“In January of this year a film crew working on a railroad documentary project for the British Broadcasting Corporation (BBC) contacted me seeking information about the Chignecto Ship Railway and its history. They were so intrigued by the story, that the BBC will include it their TV series Great American Railway Journeys,” explained Casey.
The BBC series explores the impact of railways on North America and its success as a world leader in commercial activity. Casey pointed out, that had the Chignecto Ship Railway been completed it would have provided a unique form of transport which could be used as a model for many other countries. For this reason the BBC has determined that it should be part of the story about North American railways.

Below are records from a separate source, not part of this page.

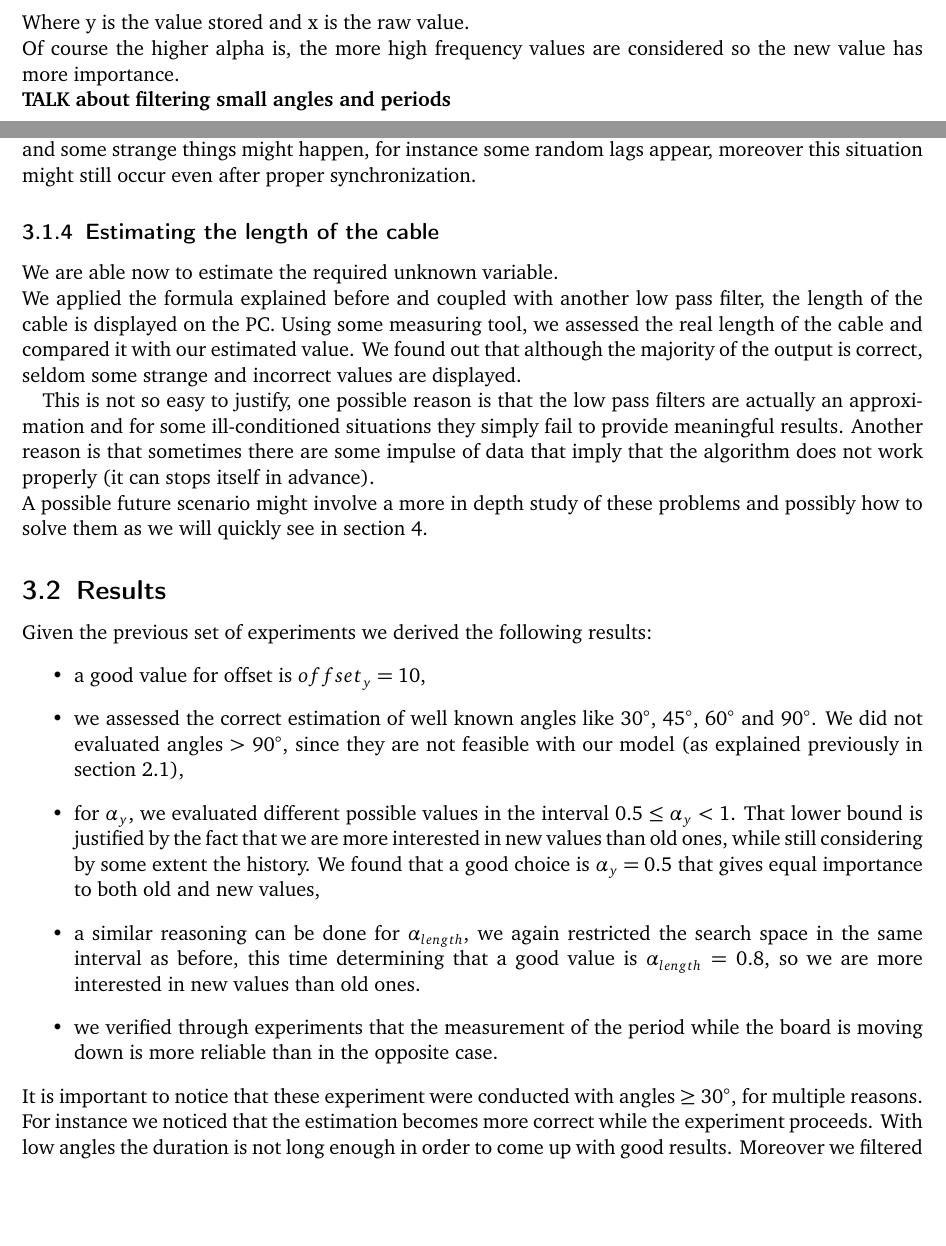
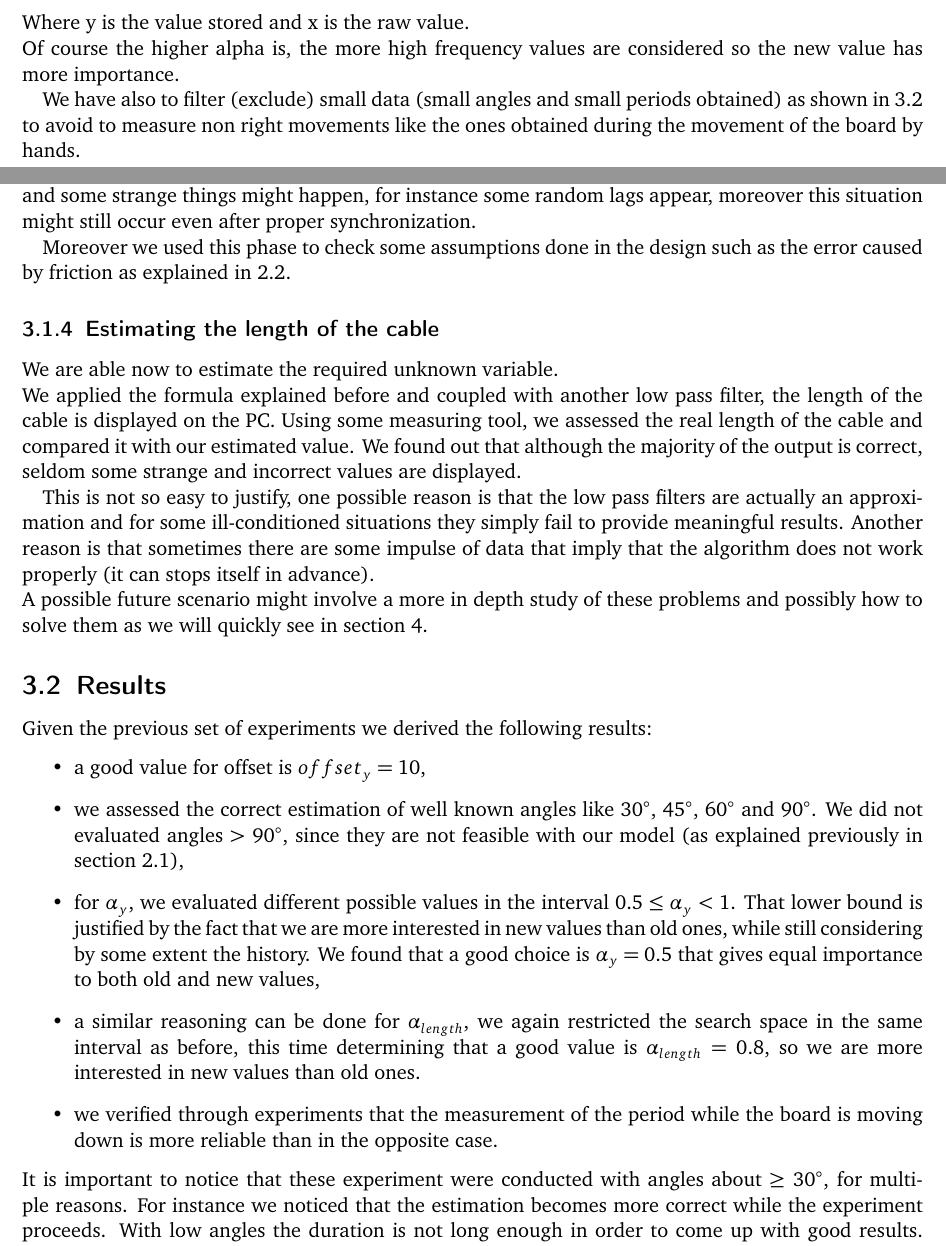
Before and after one commit to electronic-pendulum/report, a LaTeX document (template.tex, which reads text/coding.tex): two parts of pages 5 and 8 of 10, joined at a grey line, cut so that both start at the same text, the shorter picture padded with empty space. Compiled offline with pdfLaTeX.

Commit message:
[general] minor fixes
Signed-off-by: Claudio Cardinale <cardinale.claudio@gmail.com>

```diff
--- a/text/coding.tex
+++ b/text/coding.tex
@@ -93,8 +93,9 @@ The values can have a little difference due to other errors not related to shift
 While for the second problem we decided to implement a low pass filter to remove the impulsive behavior of data. Implementing an exact low pass filter it is tedious and the equations that describe its behavior are computationally expensive to compute. We resort to an approximated model, and the formula \cite{Holt20045} that we used is:
 $$ y_t = \alpha \cdot x_t + (1-\alpha) \cdot y_{t-1}$$
 Where y is the value stored and x is the raw value.\\
-Of course the higher alpha is, the more high frequency values are considered so the new value has more importance.\\
-\textbf{TALK about filtering small angles and periods}
+Of course the higher alpha is, the more high frequency values are considered so the new value has more importance.\par
+
+We have also to filter (exclude) small data (small angles and small periods obtained) as shown in~\ref{sec:results} to avoid to measure non right movements like the ones obtained during the movement of the board by hands.
 
 \subsection{LIS3DSH Driver}
 We decided to implement the driver that is tightly integrated with MIOSIX, so to maximize reusability. In particular we inherited the base class \texttt{Device}, implementing its abstract methods. The driver register itself to the \texttt{devfs} filesystem. This behavior is similar to one that is commonly found in Linux. Thus from client side, it is enough to know the name of the pseudo-file and open it much like one does for a canonical file in a mass-storage device.  \par The raw values acquired by the sensors are made available through the method \\ \texttt{SPILIS3DSHDriver::readBlock()} which is called by the \texttt{devfs} filesystem upon read operation requested by the client through the file handle. \\
@@ -125,11 +126,13 @@ It's here that we found out a couple of issues that we had to solve:
 	\item \textit{Serial communication}, the board uses some pins attached to it for implementing the serial port (not the USB port itself), so another cable must be used in order to be able to display the values on the PC while running the experiments. This poses a serious problem: this new cable introduce a lot of resistance that completely prevents the board from oscillating! We solved the issue by substituting the cable with a ZigBee board. This device, coupled with a receiver attached to the PC through an USB port, uses a radio frequency for transmitting data using the serial interface, thus with little effort and no need to resort to some fancy communication protocols we are able to send a stream of data wirelessly while still using the old and simple serial interface.
 	\item \textit{Pulses}, the main loop of the algorithm reads continuously fresh data from the sensors, since we are leaving in a real world, and although we modeled our problem with only one dimensional variable, sometimes, during oscillations, the board rotates briefly on its other two axes. This situation, amplified by the impulsive behavior of data showed that the measurements of the period were incorrect. As already explained, by using a low pass filter on top of data acquired by accelerometer we are able to significantly boost the performance of our system up to the point where values become correct enough for a good estimation of the cable length.
 \end{itemize}
-With these forethoughts, the experiment is simply consist of letting the board oscillate freely after releasing it starting from a particular angle. We noticed that some delay between every iteration of the main loop must be introduced since at beginning the ZigBees must synchronize each other in order to establish correct communication. If we send data with a very high ratio the internal buffer fills up and some strange things might happen, for instance some random lags appear, moreover this situation might still occur even after proper synchronization.
+With these forethoughts, the experiment is simply consist of letting the board oscillate freely after releasing it starting from a particular angle. We noticed that some delay between every iteration of the main loop must be introduced since at beginning the ZigBees must synchronize each other in order to establish correct communication. If we send data with a very high ratio the internal buffer fills up and some strange things might happen, for instance some random lags appear, moreover this situation might still occur even after proper synchronization.\par
+Moreover we used this phase to check some assumptions done in the design such as the error caused by friction as explained in~\ref{sec:datacalc}.
 \subsubsection{Estimating the length of the cable}
 We are able now to estimate the required unknown variable. \\ We applied the formula explained before and coupled with another low pass filter, the length of the cable is displayed on the PC. Using some measuring tool, we assessed the real length of the cable and compared it with our estimated value. We found out that although the majority of the output is correct, seldom some strange and incorrect values are displayed. \par This is not so easy to justify, one possible reason is that the low pass filters are actually an approximation and for some ill-conditioned situations they simply fail to provide meaningful results. Another reason is that sometimes there are some impulse of data that imply that the algorithm does not work properly (it can stops itself in advance).\\
 A possible future scenario might involve a more in depth study of these problems and possibly how to solve them as we will quickly see in section~\ref{sec:conclusions}.
 \subsection{Results}
+\label{sec:results}
 Given the previous set of experiments we derived the following results:
 \begin{itemize}
 	\item a good value for offset is $offset_y = 10$,
@@ -138,7 +141,7 @@ Given the previous set of experiments we derived the following results:
 	\item a similar reasoning can be done for $\alpha_{length}$, we again restricted the search space in the same interval as before, this time determining that a good value is $\alpha_{length} = 0.8$, so we are more interested in new values than old ones.
 	\item we verified through experiments that the measurement of the period while the board is moving down is more reliable than in the opposite case.
 \end{itemize}
-It is important to notice that these experiment were conducted with angles $\geq 30\si{\degree}$, for multiple reasons. For instance we noticed that the estimation becomes more correct while the experiment proceeds. With low angles the duration is not long enough in order to come up with good results. Moreover we filtered low angles to avoid to make measurements during the moving of the board.
+It is important to notice that these experiment were conducted with angles about $\geq 30\si{\degree}$, for multiple reasons. For instance we noticed that the estimation becomes more correct while the experiment proceeds. With low angles the duration is not long enough in order to come up with good results. Moreover we filtered low angles to avoid to make measurements during the moving of the board.
 With these hypotheses we are able to correctly estimate, in the majority of the cases, the cable length with a precision of less than \SI{1}{\cm}.
 
 \section{Conclusions and Future Works}
```
Also changed, not shown: text/coding.tex (2 more changed lines).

On July 27 a film crew from the BBC arrived at the Chignecto Ship Railway site near Amherst to do a preliminary inspection of the site. The complete crew will return later in August to do the actual filming for the segment.
Bill Casey, along with BBC documentary maker Ben Rowland, pointing out the ruins of the Chignecto Ship Railway

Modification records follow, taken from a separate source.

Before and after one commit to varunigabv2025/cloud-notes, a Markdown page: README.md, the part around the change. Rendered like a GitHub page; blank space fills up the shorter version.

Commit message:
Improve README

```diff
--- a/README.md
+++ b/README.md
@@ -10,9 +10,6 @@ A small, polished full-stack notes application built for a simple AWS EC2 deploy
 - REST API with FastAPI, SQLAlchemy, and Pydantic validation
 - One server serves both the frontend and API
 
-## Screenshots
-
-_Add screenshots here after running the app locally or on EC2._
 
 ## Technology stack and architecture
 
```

The BBC crew examined much of the documentation available including a copy of the original deed plan. This plan is over 20 feet long and outlines each aspect of the roadway and the challenges involved in the construction.

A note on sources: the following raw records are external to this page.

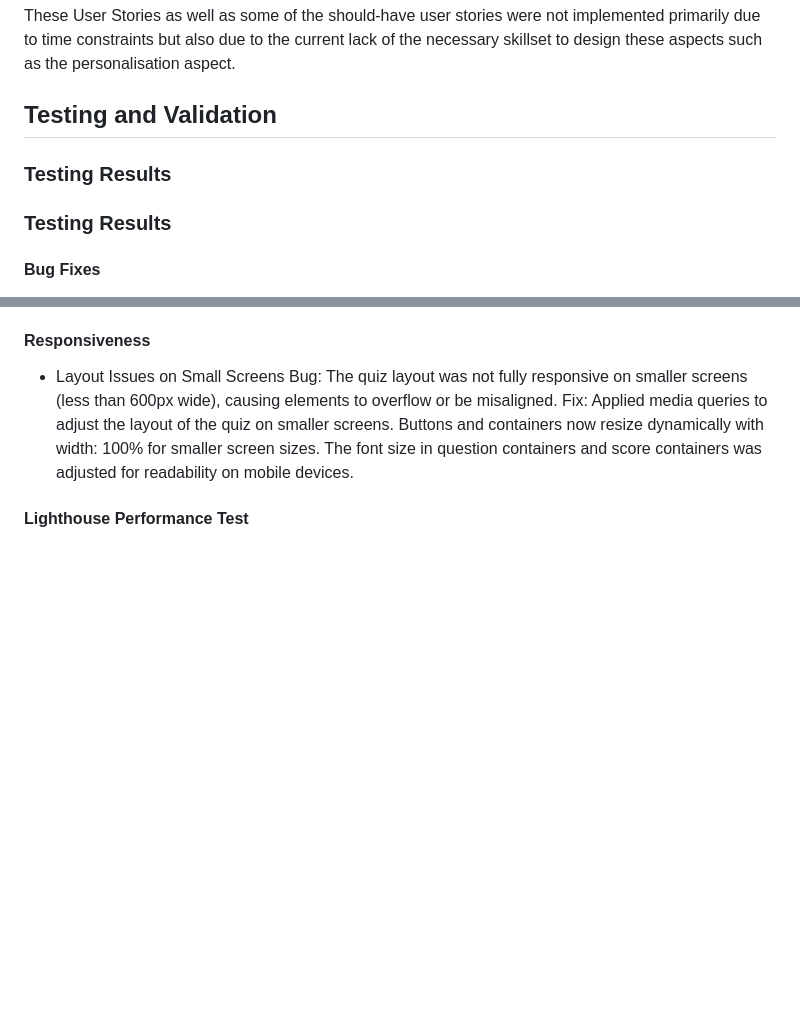
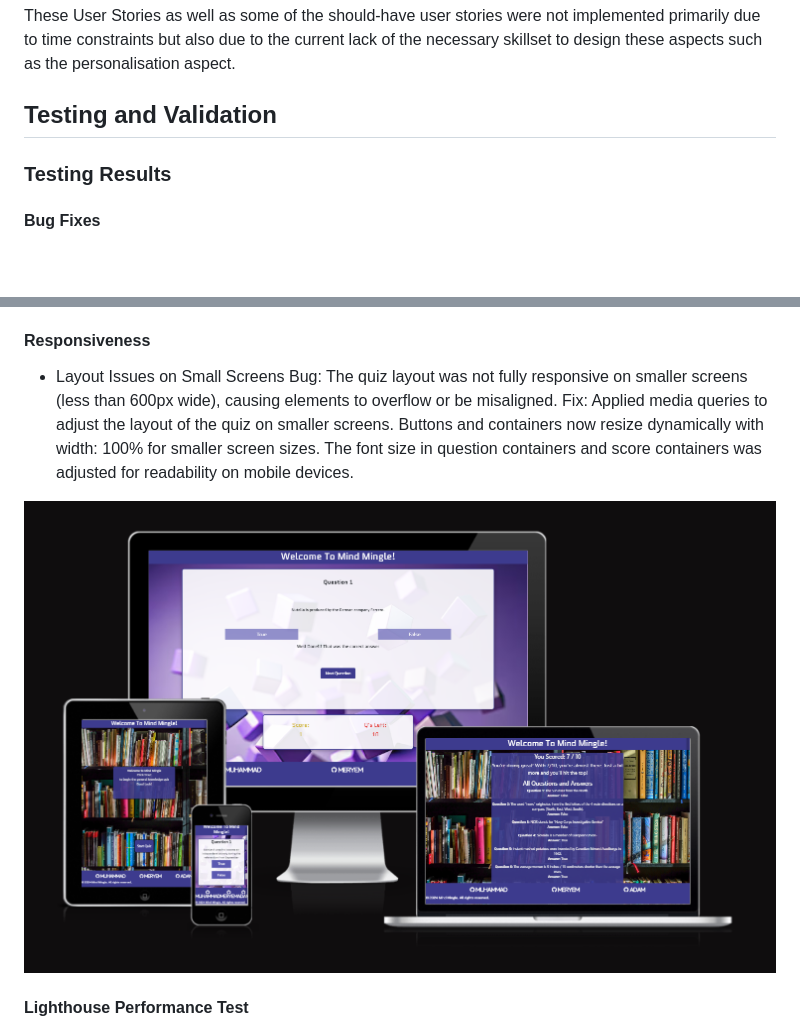
Before and after one commit to MFS4711/Hackathon-1-Quiz-Game, a Markdown page: README.md, 2 parts joined by grey strips. GitHub-like rendering; pictures changed too: assets/images/readme/responsiveness.png (added); blank space fills up the shorter version.

Commit message:
Update readm with responsivness image and remove position fixed from footer to allow play again button to display

```diff
--- a/README.md
+++ b/README.md
@@ -333,8 +333,6 @@ These User Stories as well as some of the should-have user stories were not impl
 
 ### Testing Results
 
-### Testing Results
-
 #### Bug Fixes
 During the development of the Mind Mingle General Knowledge Quiz (True/False) game, several bugs and issues were identified and fixed to ensure smooth functionality and a better user experience. Below is a summary of the key fixes made to the CSS and HTML for the Quiz page .
 ##### HTML Related
@@ -392,6 +390,8 @@ Fix:
 Applied media queries to adjust the layout of the quiz on smaller screens.
 Buttons and containers now resize dynamically with width: 100% for smaller screen sizes.
 The font size in question containers and score containers was adjusted for readability on mobile devices.
+
+![Am I Responsive](assets/images/readme/responsiveness.png)
 
 
 #### Lighthouse Performance Test
```
Also changed, not shown: 1 other file.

Bill and the BBC crew checking out the long details of the project
The crew visited the Bay of Fundy site and walked part of the railway bed. They climbed on the stone foundations of the machinery used for the hydraulic lifts, and had a close look at many of the remaining barrels of concrete left from the construction; 197 barrels left at one location alone. The wood of the barrels has disintegrated and the steel hoops have almost all disappeared, but the concrete has turned into cement and they are still piled exactly as they were left in 1890.
Large cement blocks mark the site of the abandoned Chignecto Ship Railway
The crew also filmed downtown Amherst including the “Tupper Building”, once owned by Sir Charles Tupper who was instrumental in the development of the Chignecto Ship Railway. At the time, Sir Charles served as the Minister of Railways and Canals. In 1896, he served as Prime Minister. He was instrumental in provincial and federal politics for much of his life.
“The BBC crew were surprised to learn that Sir Charles Tupper was born in Amherst and was one of Canada’s founding fathers,” said Casey. “He served in Britain as Canada’s High Commissioner, and also became a Member of the British Privy Council. He died in Britain at 94 but he was buried in Halifax.”